Since March 2007, federal investigators have uncovered more than $5 billion in Medicare fraud, but they suspect that might just be the tip of the iceberg.
As the prolific bank robber Willie Sutton reportedly said of robbing banks – because that’s where the money is – health care fraud has become a huge problem throughout the country.
According to the U.S. Department of Justice, Georgia ranks 12th in investigations, seventh in the number of fraud cases and sixth in total recovered – almost $98.95 million in 2012.
In the Southern District of Georgia, more than $27 million in restitution was collected last year in one of the country’s largest Medicare fraud prosecutions in 2005 – The Bio-Med Plus in Savannah.
In Augusta, optometrist Jeffrey Sponseller was sentenced Jan. 9 to 33 months in prison and ordered to pay $441,000 in restitution for bilking Medicare.
Federal investigations into Medicare fraud have exploded in response to the problem, said David Stewart, who recently left the U.S. attorney’s office where one of his duties was health care fraud coordinator.
Medicare fraud affects everyone because Medicare has become the primary health care coverage for most Americans when they turn 65, said Kenneth Crowder, who recently left the U.S. attorney’s office and joined Stewart in private practice.
When Medicare coverage started in 1966, 19.1 million were enrolled. In 2013, that number was 43.5 million, according to the Centers for Medicare and Medicaid Services.
With the last of the baby boomer generation turning 50 this year and increased health insurance coverage through the Affordable Care Act, Stewart and Crowder said fraud is expected to expand.
Going after health care fraud holds the promise of getting money back for the government, Stewart said, which is another reason the Justice Department has set that as a top goal.
The attack on those defrauding Medicare and military health care provider TriCare occurs in criminal and civil courts. The difference between prosecution and a civil lawsuit is intent, Stewart said.
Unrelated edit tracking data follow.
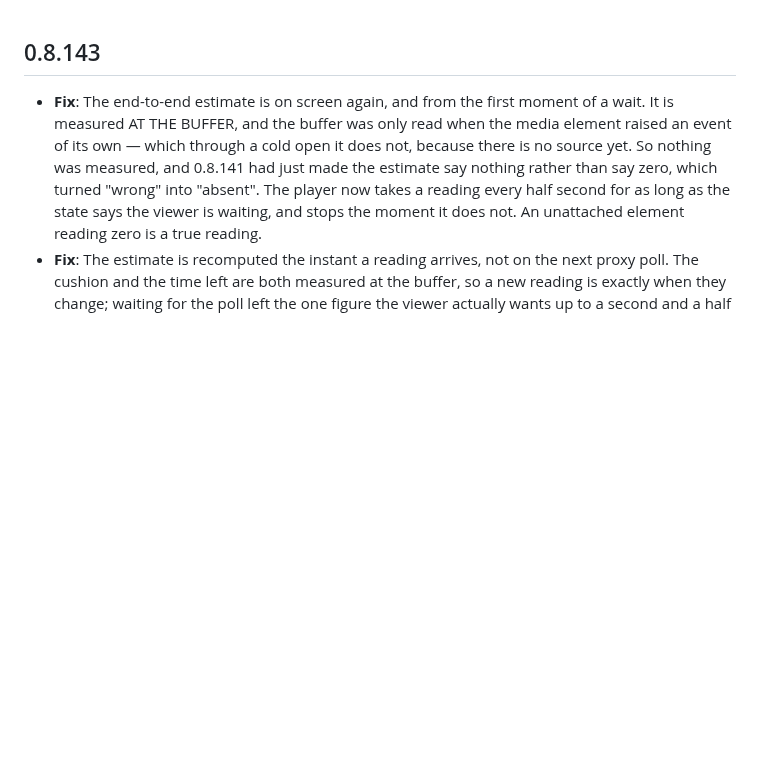
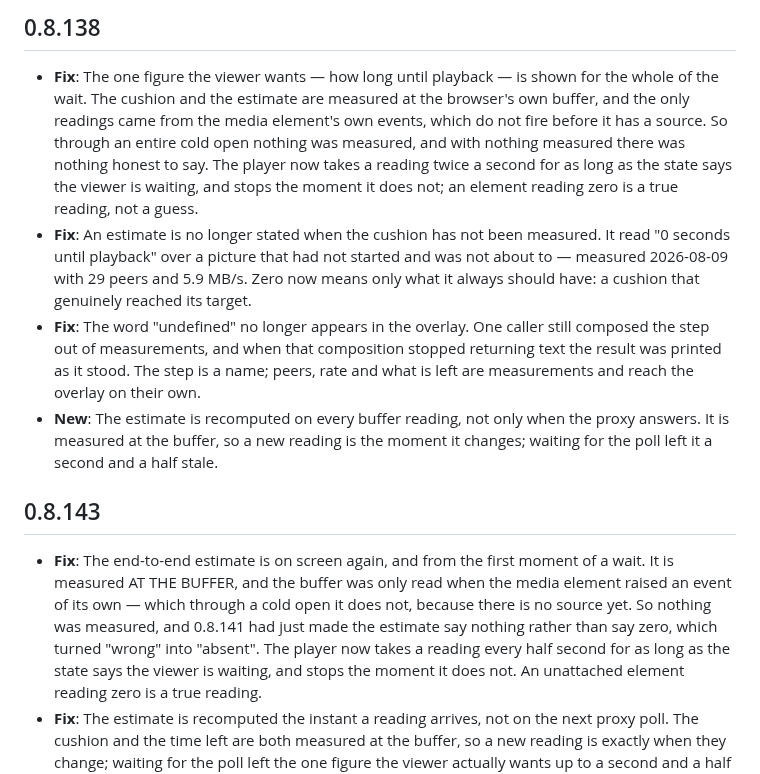
Before and after one commit to torrent-tv/server, a Markdown page: CHANGELOG.md, the part around the change. GitHub-like rendering; blank space fills up the shorter version.

Commit message:
measure the buffer for as long as the viewer waits, and say nothing when nothing is measured

```diff
--- a/CHANGELOG.md
+++ b/CHANGELOG.md
@@ -1,3 +1,10 @@
+## 0.8.138
+
+- **Fix**: The one figure the viewer wants — how long until playback — is shown for the whole of the wait. The cushion and the estimate are measured at the browser's own buffer, and the only readings came from the media element's own events, which do not fire before it has a source. So through an entire cold open nothing was measured, and with nothing measured there was nothing honest to say. The player now takes a reading twice a second for as long as the state says the viewer is waiting, and stops the moment it does not; an element reading zero is a true reading, not a guess.
+- **Fix**: An estimate is no longer stated when the cushion has not been measured. It read "0 seconds until playback" over a picture that had not started and was not about to — measured 2026-08-09 with 29 peers and 5.9 MB/s. Zero now means only what it always should have: a cushion that genuinely reached its target.
+- **Fix**: The word "undefined" no longer appears in the overlay. One caller still composed the step out of measurements, and when that composition stopped returning text the result was printed as it stood. The step is a name; peers, rate and what is left are measurements and reach the overlay on their own.
+- **New**: The estimate is recomputed on every buffer reading, not only when the proxy answers. It is measured at the buffer, so a new reading is the moment it changes; waiting for the poll left it a second and a half stale.
+
 ## 0.8.143
 
 - **Fix**: The end-to-end estimate is on screen again, and from the first moment of a wait. It is measured AT THE BUFFER, and the buffer was only read when the media element raised an event of its own — which through a cold open it does not, because there is no source yet. So nothing was measured, and 0.8.141 had just made the estimate say nothing rather than say zero, which turned "wrong" into "absent". The player now takes a reading every half second for as long as the state says the viewer is waiting, and stops the moment it does not. An unattached element reading zero is a true reading.
```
And intent can be difficult to prove.
In the Sponseller case, the defense attorney tried to portray the optometrist’s act as more billing errors than intentional fraud because of the complexity of the Medicare billing process.
But in cases such as Sponseller’s – who billed for 177, 45-minute comprehensive exams performed in a single day – the intent to defraud becomes clear. The more outrageous cases are the ones that are criminally prosecuted, Stewart said.
In another case from the Southern District, two nutritionists bilked Medicaid of $4 million by billing for services to Head Start programs throughout the state.
The intent to defraud became clear when investigators uncovered bank records that proved they were on Florida vacations at the same time they were allegedly visiting Head Start sites, Stewart said.
Crowder, who was the chief of the civil division for the U.S. attorney’s office in the Southern District of Georgia, said that in 10 years the investigation of health care fraud became the largest part of their work.
Special strike forces have been sent to areas deemed as hot beds of Medicare fraud. In May, teams working in eight cities made 89 arrests while uncovering $223 million in fraudulent billing.
The fraud can take the form of medical professionals billing for services they do not perform, or when thieves obtain Medicare billing and patient numbers and create scam operations, Stewart said.